## Change listing data
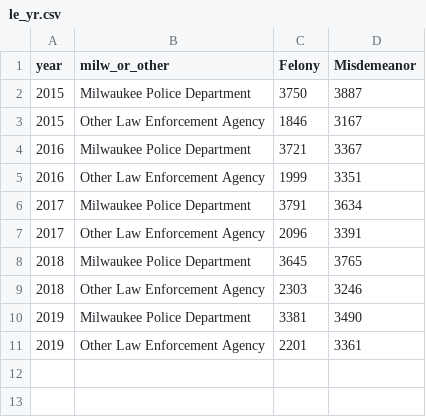
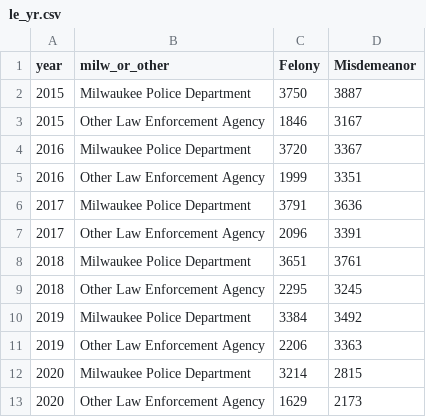
Before and after one commit to milwaukeedao/mke-da-dashboard-data, a CSV file: charge/le_yr.csv, drawn as a sheet.

```diff
--- a/charge/le_yr.csv
+++ b/charge/le_yr.csv
@@ -3,9 +3,11 @@ year,milw_or_other,Felony,Misdemeanor
 2015,Other Law Enforcement Agency,1846,3167
-2016,Milwaukee Police Department,3721,3367
+2016,Milwaukee Police Department,3720,3367
 2016,Other Law Enforcement Agency,1999,3351
-2017,Milwaukee Police Department,3791,3634
+2017,Milwaukee Police Department,3791,3636
 2017,Other Law Enforcement Agency,2096,3391
-2018,Milwaukee Police Department,3645,3765
-2018,Other Law Enforcement Agency,2303,3246
-2019,Milwaukee Police Department,3381,3490
-2019,Other Law Enforcement Agency,2201,3361
+2018,Milwaukee Police Department,3651,3761
+2018,Other Law Enforcement Agency,2295,3245
+2019,Milwaukee Police Department,3384,3492
+2019,Other Law Enforcement Agency,2206,3363
+2020,Milwaukee Police Department,3214,2815
+2020,Other Law Enforcement Agency,1629,2173
```
Also changed, not shown: charge/crg_race_eth.csv, referral/le_mpd_mn.csv, 19 other files.
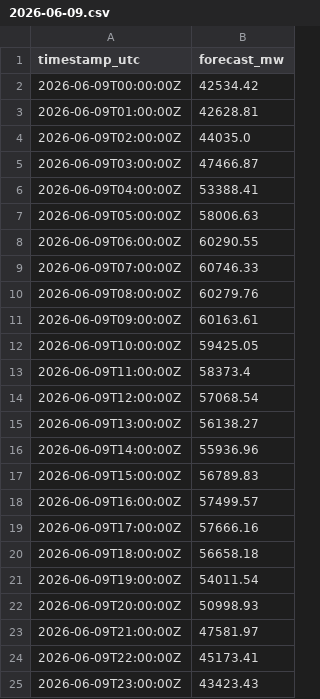
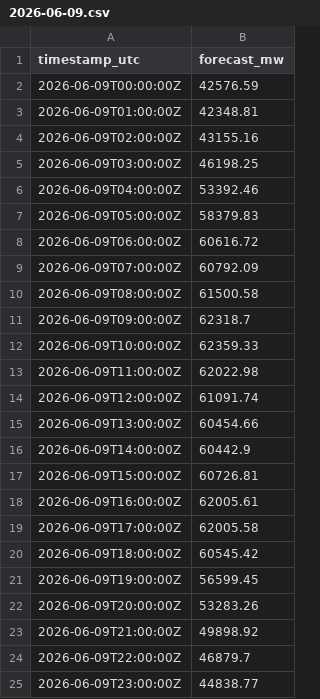
Before and after one commit to linus-thk/challenge-leaderboard, a CSV file: submissions/syntaxerror/2026-06-09.csv, drawn as a sheet.

Commit message:
submission(syntaxerror): forecast for 2026-06-09

```diff
--- a/submissions/syntaxerror/2026-06-09.csv
+++ b/submissions/syntaxerror/2026-06-09.csv
@@ -1,25 +1,25 @@
 timestamp_utc,forecast_mw
-2026-06-09T00:00:00Z,42534.42
-2026-06-09T01:00:00Z,42628.81
-2026-06-09T02:00:00Z,44035.0
-2026-06-09T03:00:00Z,47466.87
-2026-06-09T04:00:00Z,53388.41
-2026-06-09T05:00:00Z,58006.63
-2026-06-09T06:00:00Z,60290.55
-2026-06-09T07:00:00Z,60746.33
-2026-06-09T08:00:00Z,60279.76
-2026-06-09T09:00:00Z,60163.61
-2026-06-09T10:00:00Z,59425.05
-2026-06-09T11:00:00Z,58373.4
-2026-06-09T12:00:00Z,57068.54
-2026-06-09T13:00:00Z,56138.27
-2026-06-09T14:00:00Z,55936.96
-2026-06-09T15:00:00Z,56789.83
-2026-06-09T16:00:00Z,57499.57
-2026-06-09T17:00:00Z,57666.16
-2026-06-09T18:00:00Z,56658.18
-2026-06-09T19:00:00Z,54011.54
-2026-06-09T20:00:00Z,50998.93
-2026-06-09T21:00:00Z,47581.97
-2026-06-09T22:00:00Z,45173.41
-2026-06-09T23:00:00Z,43423.43
+2026-06-09T00:00:00Z,42576.59
+2026-06-09T01:00:00Z,42348.81
+2026-06-09T02:00:00Z,43155.16
+2026-06-09T03:00:00Z,46198.25
+2026-06-09T04:00:00Z,53392.46
+2026-06-09T05:00:00Z,58379.83
+2026-06-09T06:00:00Z,60616.72
+2026-06-09T07:00:00Z,60792.09
+2026-06-09T08:00:00Z,61500.58
+2026-06-09T09:00:00Z,62318.7
+2026-06-09T10:00:00Z,62359.33
+2026-06-09T11:00:00Z,62022.98
+2026-06-09T12:00:00Z,61091.74
+2026-06-09T13:00:00Z,60454.66
+2026-06-09T14:00:00Z,60442.9
+2026-06-09T15:00:00Z,60726.81
+2026-06-09T16:00:00Z,62005.61
+2026-06-09T17:00:00Z,62005.58
+2026-06-09T18:00:00Z,60545.42
+2026-06-09T19:00:00Z,56599.45
+2026-06-09T20:00:00Z,53283.26
+2026-06-09T21:00:00Z,49898.92
+2026-06-09T22:00:00Z,46879.7
+2026-06-09T23:00:00Z,44838.77
```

## TRY IT
Note every line of the entries in which "Enforcement" appears, and copy it down.

## SOLUTION TO THIS EXERCISE
 2015,Other Law Enforcement Agency,1846,3167
 2016,Other Law Enforcement Agency,1999,3351
 2017,Other Law Enforcement Agency,2096,3391
-2018,Other Law Enforcement Agency,2303,3246
-2019,Other Law Enforcement Agency,2201,3361
+2018,Other Law Enforcement Agency,2295,3245
+2019,Other Law Enforcement Agency,2206,3363
+2020,Other Law Enforcement Agency,1629,2173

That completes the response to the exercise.